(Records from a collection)

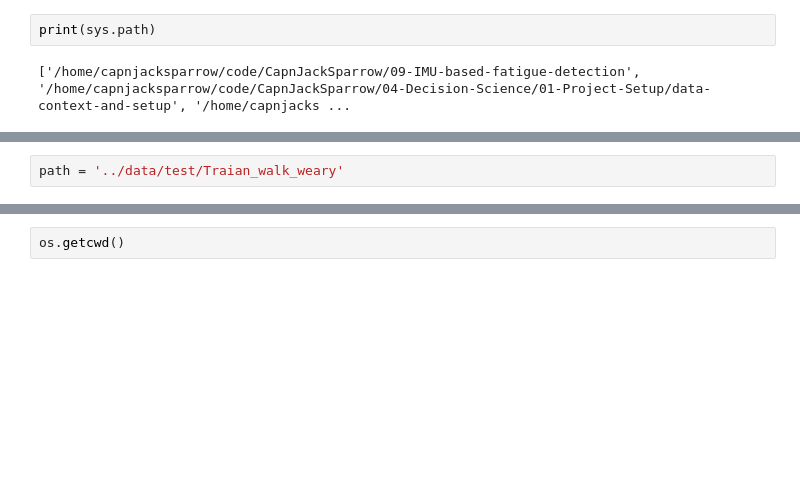
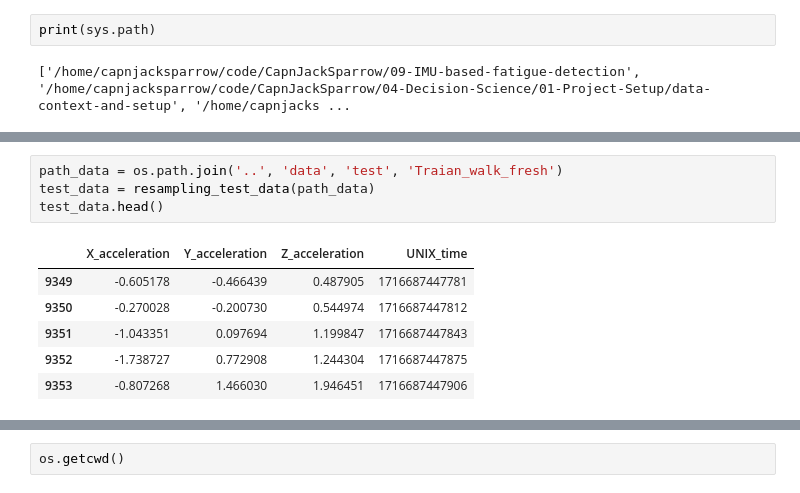
Before and after one commit to CapnJackSparrow/09-IMU-based-fatigue-detection, a Jupyter notebook: notebooks/Traian_exploration.ipynb, the cells around one changed output, grey strips where cells are left out. Saved outputs shown, nothing was run; the diff lists cells and outputs as text; blank space fills up the shorter version.

```diff
--- a/notebooks/Traian_exploration.ipynb
+++ b/notebooks/Traian_exploration.ipynb
@@ -110,5 +120,14 @@ def resampling_test_data(csv_file_path):
     except FileNotFoundError:
         print(f"Error: CSV file '{csv_file_path}/Accelerometer.csv' not found.")
         return None
-# %%
-path = '../data/test/Traian_walk_weary'
+# %%
+path_data = os.path.join('..', 'data', 'test', 'Traian_walk_fresh')
+test_data = resampling_test_data(path_data)
+test_data.head()
+# %% [output]
+|  | X_acceleration | Y_acceleration | Z_acceleration | UNIX_time |
+| 9349 | -0.605178 | -0.466439 | 0.487905 | 1716687447781 |
+| 9350 | -0.270028 | -0.200730 | 0.544974 | 1716687447812 |
+| 9351 | -1.043351 | 0.097694 | 1.199847 | 1716687447843 |
+| 9352 | -1.738727 | 0.772908 | 1.244304 | 1716687447875 |
+| 9353 | -0.807268 | 1.466030 | 1.946451 | 1716687447906 |
```
Also changed, not shown: parts of 15 cells of this notebook, 4 other files.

- **Try it**
Among the lines above, return each one holding the string "shown".

- **Task output**
Before and after one commit to CapnJackSparrow/09-IMU-based-fatigue-detection, a Jupyter notebook: notebooks/Traian_exploration.ipynb, the cells around one changed output, grey strips where cells are left out. Saved outputs shown, nothing was run; the diff lists cells and outputs as text; blank space fills up the shorter version.
Also changed, not shown: parts of 15 cells of this notebook, 4 other files.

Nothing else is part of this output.